The group stopped eating at noon on Friday, and they met at the church at 6 p.m. to begin a series of events to observe the fast and learn more about world hunger, said Luke Ronkowski, the church's co-youth pastor, with his wife Sharon.
New Apostolic Church decided to use the money it raised to help children in Haiti. Friends and families of the teenagers sponsor the youth for the weekend.
Ronkowski said the teens didn't complain about being hungry, even when they began the evening at a movie theater .
"We had already been fasting for eight to 10 hours, and you're smelling popcorn and your stomach's turning," Ronkowski said. "But we got past all of that."

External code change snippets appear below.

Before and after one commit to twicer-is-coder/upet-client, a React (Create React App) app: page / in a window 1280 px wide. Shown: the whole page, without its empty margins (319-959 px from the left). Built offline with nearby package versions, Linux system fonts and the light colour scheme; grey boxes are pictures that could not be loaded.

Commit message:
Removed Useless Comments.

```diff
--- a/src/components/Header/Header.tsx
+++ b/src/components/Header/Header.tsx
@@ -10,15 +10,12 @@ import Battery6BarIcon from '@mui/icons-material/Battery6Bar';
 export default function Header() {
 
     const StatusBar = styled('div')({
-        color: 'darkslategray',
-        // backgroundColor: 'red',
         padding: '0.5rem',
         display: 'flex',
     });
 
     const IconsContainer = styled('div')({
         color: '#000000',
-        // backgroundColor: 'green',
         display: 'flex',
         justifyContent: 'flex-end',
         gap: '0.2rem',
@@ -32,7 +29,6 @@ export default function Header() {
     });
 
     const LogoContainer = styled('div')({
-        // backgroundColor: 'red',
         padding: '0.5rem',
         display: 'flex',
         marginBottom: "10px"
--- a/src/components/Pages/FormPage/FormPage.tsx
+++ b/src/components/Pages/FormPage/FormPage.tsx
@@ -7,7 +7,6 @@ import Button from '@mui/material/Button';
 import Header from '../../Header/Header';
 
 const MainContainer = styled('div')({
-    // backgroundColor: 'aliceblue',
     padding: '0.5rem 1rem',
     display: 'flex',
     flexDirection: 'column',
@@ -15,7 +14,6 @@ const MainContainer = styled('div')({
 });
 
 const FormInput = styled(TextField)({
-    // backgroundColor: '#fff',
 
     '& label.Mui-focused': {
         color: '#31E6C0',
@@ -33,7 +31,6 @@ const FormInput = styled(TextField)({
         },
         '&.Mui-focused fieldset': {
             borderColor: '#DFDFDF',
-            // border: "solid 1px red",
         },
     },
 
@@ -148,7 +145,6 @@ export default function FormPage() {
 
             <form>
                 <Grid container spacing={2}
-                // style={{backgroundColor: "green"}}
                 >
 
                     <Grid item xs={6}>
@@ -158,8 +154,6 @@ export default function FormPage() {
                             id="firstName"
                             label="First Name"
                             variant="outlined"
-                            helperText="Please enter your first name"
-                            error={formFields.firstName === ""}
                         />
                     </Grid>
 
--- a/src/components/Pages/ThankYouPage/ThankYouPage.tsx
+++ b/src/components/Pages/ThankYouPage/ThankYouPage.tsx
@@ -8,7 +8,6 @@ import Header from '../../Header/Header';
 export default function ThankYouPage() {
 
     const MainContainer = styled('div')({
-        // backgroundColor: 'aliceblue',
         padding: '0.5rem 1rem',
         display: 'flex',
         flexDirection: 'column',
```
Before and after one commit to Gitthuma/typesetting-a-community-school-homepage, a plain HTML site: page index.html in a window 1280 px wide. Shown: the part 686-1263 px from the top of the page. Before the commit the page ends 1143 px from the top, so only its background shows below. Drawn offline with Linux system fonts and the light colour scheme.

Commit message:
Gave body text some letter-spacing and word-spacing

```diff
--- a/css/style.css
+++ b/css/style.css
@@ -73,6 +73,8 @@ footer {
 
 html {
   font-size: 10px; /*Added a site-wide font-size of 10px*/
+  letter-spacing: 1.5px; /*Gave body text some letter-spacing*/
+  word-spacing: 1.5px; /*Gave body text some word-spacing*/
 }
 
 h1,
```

At bedtime, 20 of the youths built a cardboard city outside the church with plans to sleep outside. Temperatures dropped to 40 degrees as youth huddled in their boxes to keep warm.
"It showed them how luxurious we have it compared to (children in Haiti)," Ronkowski said.
The next morning, the teenagers went door-to-door in nearby neighborhoods, asking residents if they would donate a few cans of food to Second Harvest Food Bank.
"It really felt like I had a hand in helping the world hunger cause," Sanela Jojic, 21, a junior at UNC Charlotte, wrote. "Most people were more than happy to contribute cans for Second Harvest Food Bank..."
Ronkowski said most people were happy to donate two or three cans of food. The church also planned activities for the youth to help them better understand conditions in other countries. In one, the group filled a sock with dirt and put it in a bucket of water, then dropped the soaking sock in a pitcher.
"That's what (many people) drink overseas," Ronkowski said. "We got to see first hand that they don't have filtered water like we do."
The youth group broke its fast by sharing a loaf of bread and talking about things they were thankful for.
"Many were thankful for the food they have," Ronkowski said. "It was a great experience for everyone."
Ronkowski expects the group to raise about $2,100. He said $30 will feed a child in Haiti for a month.
Michele Tvedt, national manager of the 30-Hour Famine, said North Carolina traditionally is in the top 10 money raising states for the event; last year the state ranked seventh. Youth nationwide raise between $250,000 and $300,000 each year from 30-Hour Famine events.
Tvedt said students often end a 30-Hour Famine with a sense of awe. The event teaches students where the money they raise goes and what it feels like to be hungry.
"Their eyes are being opened up to what's happening in the world around them," she said. "I think so many students have so much passion and energy to change the world, and they just don't know what the need is."